Families across the US have been divided by the election according to a Reuters/Ipsos opinion poll.
The number of respondents who argued with family and friends over politics jumped six percentage points from a pre-election poll in October, up to 39% from 33%.
Many people had also stopped talking to their loved ones after the vote, with 22% of Hillary Clinton fans admitting they had ended communication with a relative or close friend.
‘It’s been pretty rough for me,” said Rob Brunello, a truck driver who voted for Trump. ‘People couldn’t believe Trump could beat Hillary. They are having a hard time adjusting to it.’
But it wasn’t all doom and gloom with some respondents saying their relationships had not suffered because of the election. Around 40% had not argued with a family member or friend over the race.
Friendships were also created with 21% saying they become friends with someone they did not know because of the election.
I would like to remind my Christian friends of the words of Scripture: "Be completely humble and gentle; be patient, bearing with one another in love. Make every effort to keep the unity of the Spirit through the bond of peace" (Ephesians 4:2-3).
Wednesday, February 01, 2017
From the New York Post:
The North Korean elite are expressing their discontent toward young leader Kim Jong Un and his government as more outside information trickles into the isolated country, North Korea’s former deputy ambassador to London said Wednesday.
Thae Yong Ho defected to South Korea in August last year and since December 2016 has been speaking to media and appearing on television shows to discuss his defection to Seoul and his life as a North Korean envoy.
“When Kim Jong Un first came to power, I was hopeful that he would make reasonable and rational decisions to save North Korea from poverty, but I soon fell into despair watching him purging officials for no proper reasons,” Thae said during his first news conference with foreign media Wednesday.
“Low-level dissent or criticism of the regime, until recently unthinkable, is becoming more frequent,” said Thae, who spoke in fluent, British-accented English.
“We have to spray gasoline on North Korea, and let the North Korean people set fire to it.”
Thae, 54, has said publicly that dissatisfaction with Kim prompted him to flee his post. Two university-age sons living with him and his wife in London also defected with him.
North and South Korea are technically still at war because their 1950-53 conflict ended in a truce, not a peace treaty. The North, which is subject to UN sanctions over its nuclear and missile programs, regularly threatens to destroy the South and its main ally, the United States.
Thae is the most senior official to have fled North Korea and entered public life in the South since the 1997 defection of Hwang Jang Yop, the brains behind the North’s governing ideology, “Juche,” which combines Marxism and extreme nationalism.
Today’s North Korean system had “nothing to do with true communism,” Thae said, adding that the elite, like himself, had watched with unease as countries like Cambodia, Vietnam and the former Soviet Union embraced economic and social reforms.

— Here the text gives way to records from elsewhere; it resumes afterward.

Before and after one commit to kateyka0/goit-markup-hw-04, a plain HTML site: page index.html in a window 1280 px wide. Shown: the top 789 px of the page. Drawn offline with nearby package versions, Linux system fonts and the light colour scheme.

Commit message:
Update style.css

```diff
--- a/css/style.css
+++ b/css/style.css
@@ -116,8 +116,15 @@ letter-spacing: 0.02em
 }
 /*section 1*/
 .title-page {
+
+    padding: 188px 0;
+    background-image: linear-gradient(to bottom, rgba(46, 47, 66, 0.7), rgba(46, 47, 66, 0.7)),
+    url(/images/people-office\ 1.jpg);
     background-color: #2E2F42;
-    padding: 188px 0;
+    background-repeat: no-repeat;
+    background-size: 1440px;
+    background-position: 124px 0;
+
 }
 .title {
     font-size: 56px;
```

Thae has said more North Korean diplomats are waiting in Europe to defect to South Korea.
North Korea still outwardly professes to maintain a Soviet-style command economy, but for years a thriving network of informal markets and person-to-person trading has become the main source of food and money for ordinary people.
Fully embracing these reforms would end Kim Jong Un’s rule, Thae said. Asked if Kim’s brother, Kim Jong Chol, could run the country instead, Thae remained skeptical.
“Kim Jong Chol has no interest in politics. He is only interested in music,” Thae said.
“He’s only interested in Eric Clapton. If he was a normal man, I’m sure he’d be a very good professional guitarist.”
Of particular concern is Thae Yong Ho's assertion (toward the end of the video) that Kim Jong Un would readily press the nuclear button if he saw his regime threatened. North Korea already possesses nuclear warheads and is in the process of testing missiles that could soon have the capability of reaching the United States.
[Sorry, the video interview originally posted here no longer exists.]